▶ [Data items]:
=======
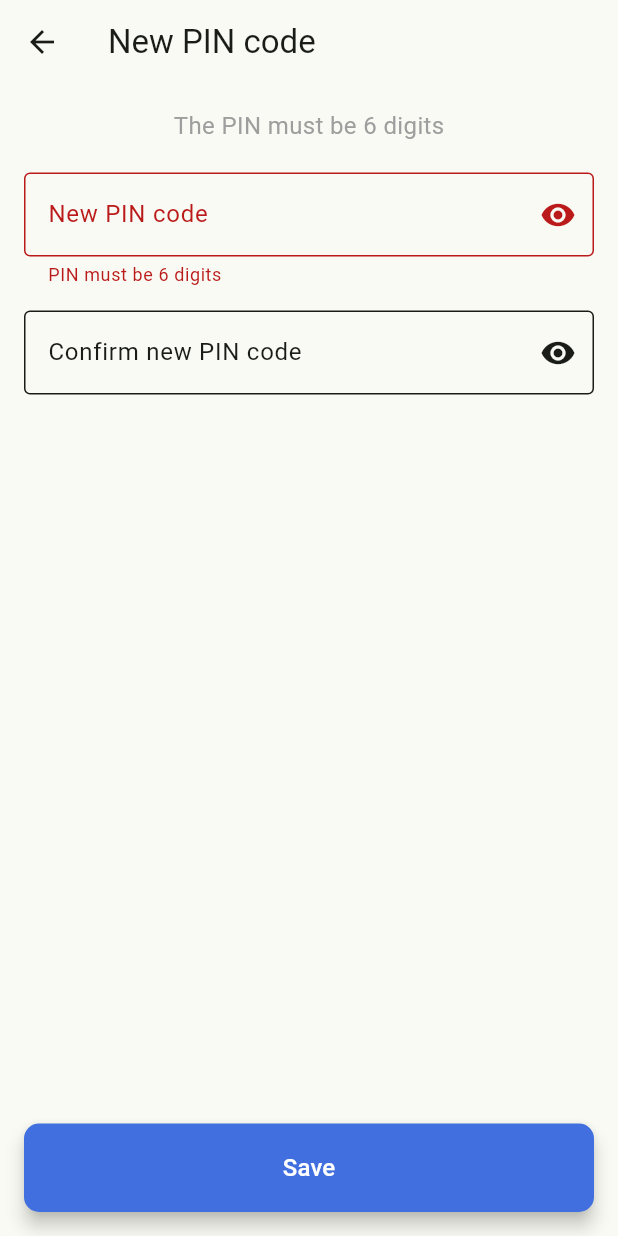
After one commit to Jakarta1337/flutter_application_1, a Flutter app: the NewPinCodeVerificationScreen screen opened directly, after a tap on "Save", on a phone screen of 412 x 824 dp. The commit adds this screen. Run offline on Flutter 3.47's test engine with Material 3 defaults, Android fonts, the phone set to English and light mode, and no system bars; our stand-ins replace dotted_border, icons_plus, image_picker, shared_preferences; accounts and stored records are empty.

Commit message:
fix pin code pages bugs

```diff
--- /dev/null
+++ b/lib/screens/profile/newPinCode_screen.dart
@@ -0,0 +1,159 @@
+import 'package:flutter/material.dart';
+import 'package:flutter/services.dart';
+import 'package:login_signup/screens/profile/settings_screen.dart';
+
+class NewPinCodeVerificationScreen extends StatefulWidget {
+  const NewPinCodeVerificationScreen({Key? key}) : super(key: key);
+
+  @override
+  State<NewPinCodeVerificationScreen> createState() =>
+      _NewPinCodeVerificationScreenState();
+}
+
+class _NewPinCodeVerificationScreenState
+    extends State<NewPinCodeVerificationScreen> {
+  final TextEditingController _newPinController = TextEditingController();
+  final TextEditingController _confirmPinController = TextEditingController();
+
+  String? _newPinError;
+  String? _confirmPinError;
+
+  bool _obscureNewPin = true;
+  bool _obscureConfirmPin = true;
+  bool _isLoading = false;
+
+  void _saveNewPin() async {
+    final newPin = _newPinController.text;
+    final confirmPin = _confirmPinController.text;
+
+    setState(() {
+      _newPinError = null;
+      _confirmPinError = null;
+    });
+
+    if (newPin.isEmpty || newPin.length < 6) {
+      setState(() {
+        _newPinError = 'PIN must be 6 digits';
+      });
+      return;
+    }
+
+    if (confirmPin != newPin) {
+      setState(() {
+        _confirmPinError = 'PINs do not match';
+      });
+      return;
+    }
+
+    setState(() {
+      _isLoading = true;
+    });
+
+    await Future.delayed(const Duration(seconds: 1));
+
+    Navigator.pushReplacement(
+      context,
+      MaterialPageRoute(builder: (context) => const SettingsScreen()),
+    );
+  }
+
+  @override
+  void dispose() {
+    _newPinController.dispose();
+    _confirmPinController.dispose();
+    super.dispose();
+  }
+
+  @override
+  Widget build(BuildContext context) {
+    return Scaffold(
+      appBar: AppBar(title: const Text('New PIN code')),
+      body:
+          _isLoading
+              ? const Center(child: CircularProgressIndicator())
+              : Padding(
+                padding: const EdgeInsets.all(16.0),
+                child: Column(
+                  children: [
+                    const Text(
+                      'The PIN must be 6 digits',
+                      style: TextStyle(fontSize: 16, color: Colors.grey),
+                    ),
+
+                    const SizedBox(height: 20),
+                    TextField(
+                      controller: _newPinController,
+                      obscureText: _obscureNewPin,
+                      keyboardType: TextInputType.number,
+                      maxLength: 6,
+                      inputFormatters: [
+                        FilteringTextInputFormatter.digitsOnly,
+                        LengthLimitingTextInputFormatter(6),
+                      ],
+                      decoration: InputDecoration(
+                        labelText: 'New PIN code',
+                        border: const OutlineInputBorder(),
+                        errorText: _newPinError,
+                        counterText: '',
+                        suffixIcon: IconButton(
+                          icon: Icon(
+                            _obscureNewPin
+                                ? Icons.visibility
+                                : Icons.visibility_off,
+                          ),
+                          onPressed: () {
+                            setState(() {
+                              _obscureNewPin = !_obscureNewPin;
+                            });
+                          },
+                        ),
+                      ),
+                    ),
+
+                    const SizedBox(height: 16),
+                    TextField(
+                      controller: _confirmPinController,
+                      obscureText: _obscureConfirmPin,
+                      keyboardType: TextInputType.number,
+                      maxLength: 6,
+                      inputFormatters: [
+                        FilteringTextInputFormatter.digitsOnly,
+                        LengthLimitingTextInputFormatter(6),
+                      ],
+                      decoration: InputDecoration(
+                        labelText: 'Confirm new PIN code',
+                        border: const OutlineInputBorder(),
+                        errorText: _confirmPinError,
+                        counterText: '',
+                        suffixIcon: IconButton(
+                          icon: Icon(
+                            _obscureConfirmPin
+                                ? Icons.visibility
+                                : Icons.visibility_off,
+                          ),
+                          onPressed: () {
+                            setState(() {
+                              _obscureConfirmPin = !_obscureConfirmPin;
+                            });
+                          },
+                        ),
+                      ),
+                    ),
+
+                    const Spacer(),
+                    ElevatedButton(
+                      onPressed: _saveNewPin,
+                      style: ElevatedButton.styleFrom(
+                        minimumSize: const Size.fromHeight(50),
+                        shape: RoundedRectangleBorder(
+                          borderRadius: BorderRadius.circular(10),
+                        ),
+                      ),
+                      child: const Text('Save', style: TextStyle(fontSize: 16)),
+                    ),
+                  ],
+                ),
+              ),
+    );
+  }
+}
--- a/lib/screens/profile/profile_screen.dart
+++ b/lib/screens/profile/profile_screen.dart
@@ -20,7 +20,7 @@ class _ProfilePageState extends State<ProfilePage> {
     'firstName': 'Zakaria',
     'lastName': 'El idrissi',
     'email': 'zakaria@admin.com',
-    'phone': '+212 641498334',
+    'phone': '+212641498334',
     'job': 'Front-end & Flutter Developer',
     'cin': 'AB123456',
     'bio':
```
Also changed, not shown: lib/screens/profile/editProfile_screen.dart (+0 -23 lines), lib/screens/profile/pinCode_screen.dart (added, +154 -0 lines), lib/screens/profile/settings_screen.dart (+4 -7 lines).
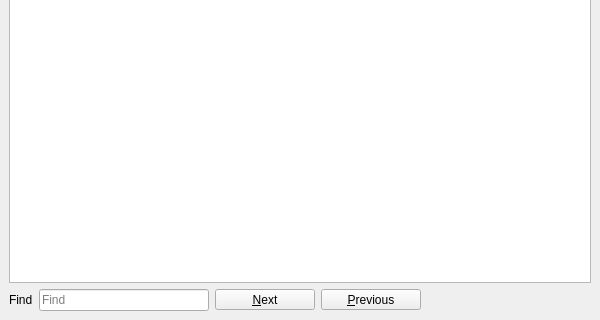
Old version of the form UI/biblioteq_documentationwindow.ui in the repository textbrowser/biblioteq; both pictures show x 0 to 600 and y 280 to 600 of the 600 by 600 pixel window.
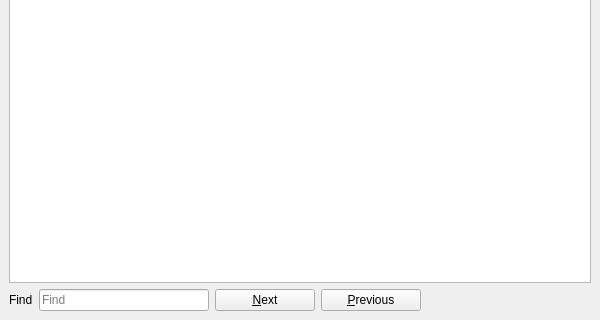
New version of the form. Icons and pictures are not drawn.

```diff
--- a/UI/biblioteq_documentationwindow.ui
+++ b/UI/biblioteq_documentationwindow.ui
@@ -43,7 +43,7 @@
        </widget>
       </item>
       <item>
-       <widget class="QToolButton" name="next">
+       <widget class="QPushButton" name="next">
         <property name="minimumSize">
          <size>
           <width>100</width>
@@ -56,7 +56,7 @@
        </widget>
       </item>
       <item>
-       <widget class="QToolButton" name="previous">
+       <widget class="QPushButton" name="previous">
         <property name="minimumSize">
          <size>
           <width>100</width>
```
Left out of the diff: 2 changed lines with no effect on the pictures.
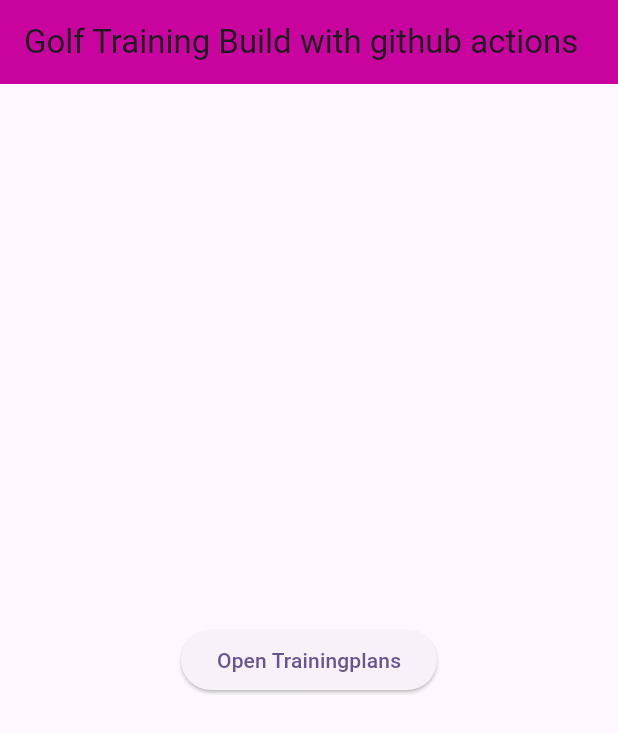
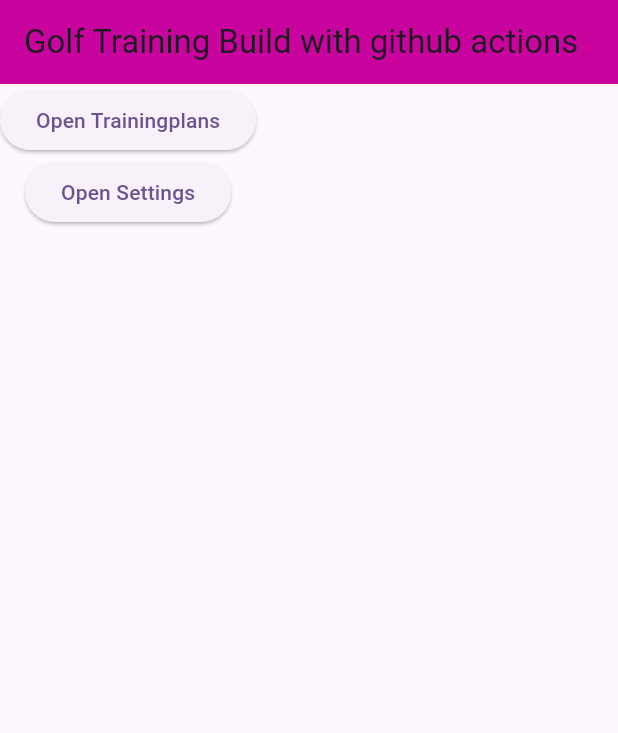
Before and after one commit to mikaZimmermann/golfApp, a Flutter app: the screen it shows after launch, on a phone screen of 412 x 824 dp. Shown: the top 733 px of the screen. Run offline on Flutter 3.47's test engine with Material 2 defaults, Android fonts, the phone set to English and light mode, and no system bars.

Commit message:
updated main and two buttons

```diff
--- a/lib/main.dart
+++ b/lib/main.dart
@@ -15,21 +15,6 @@ class MyApp extends StatelessWidget {
     return MaterialApp(
       title: 'Golf Training',
       theme: ThemeData(
-        // This is the theme of your application.
-        //
-        // TRY THIS: Try running your application with "flutter run". You'll see
-        // the application has a blue toolbar. Then, without quitting the app,
-        // try changing the seedColor in the colorScheme below to Colors.green
-        // and then invoke "hot reload" (save your changes or press the "hot
-        // reload" button in a Flutter-supported IDE, or press "r" if you used
-        // the command line to start the app).
-        //
-        // Notice that the counter didn't reset back to zero; the application
-        // state is not lost during the reload. To reset the state, use hot
-        // restart instead.
-        //
-        // This works for code too, not just values: Most code changes can be
-        // tested with just a hot reload.
         colorScheme: ColorScheme.fromSeed(seedColor: Colors.deepPurple),
         useMaterial3: true,
       ),
@@ -41,15 +26,6 @@ class MyApp extends StatelessWidget {
 class MyHomePage extends StatefulWidget {
   const MyHomePage({super.key, required this.title});
 
-  // This widget is the home page of your application. It is stateful, meaning
-  // that it has a State object (defined below) that contains fields that affect
-  // how it looks.
-
-  // This class is the configuration for the state. It holds the values (in this
-  // case the title) provided by the parent (in this case the App widget) and
-  // used by the build method of the State. Fields in a Widget subclass are
-  // always marked "final".
-
   final String title;
 
   @override
@@ -57,52 +33,35 @@ class MyHomePage extends StatefulWidget {
 }
 
 class _MyHomePageState extends State<MyHomePage> {
-  int _counter = 0;
-
-  void _incrementCounter() {
-    setState(() {
-      // This call to setState tells the Flutter framework that something has
-      // changed in this State, which causes it to rerun the build method below
-      // so that the display can reflect the updated values. If we changed
-      // _counter without calling setState(), then the build method would not be
-      // called again, and so nothing would appear to happen.
-      _counter++;
-    });
-  }
-
   @override
   Widget build(BuildContext context) {
-    // This method is rerun every time setState is called, for instance as done
-    // by the _incrementCounter method above.
-    //
-    // The Flutter framework has been optimized to make rerunning build methods
-    // fast, so that you can just rebuild anything that needs updating rather
-    // than having to individually change instances of widgets.
+
     return Scaffold(
       appBar: AppBar(
-        // TRY THIS: Try changing the color here to a specific color (to
-        // Colors.amber, perhaps?) and trigger a hot reload to see the AppBar
-        // change color while the other colors stay the same.
+
         backgroundColor: Color.fromARGB(255, 200, 3, 158),
-        // Here we take the value from the MyHomePage object that was created by
-        // the App.build method, and use it to set our appbar title.
         title: Text(widget.title),
+
       ),
-      body: Center(
-        // Center is a layout widget. It takes a single child and positions it
-        // in the middle of the parent.
-        child: ElevatedButton(
+      body: Column(
+
+        children:[
+          ElevatedButton(
           child: const Text('Open Trainingplans'),
           onPressed: (){
             Navigator.push(
               context,
               MaterialPageRoute(builder: (context) => const TrainingPlanOverview()),
+
             );
-
           }
         ),
 
+        ElevatedButton(child: const Text ("Open Settings"),onPressed:(){})
+
+        ]
+
       ),
     );
-  }
-}
+  } //build
+} //class
```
=======
▶ [Exercise goal]: Check each line in the entries above for the string "dispose", then give the number of matching lines alone.

▶ [Exercise answer]: 4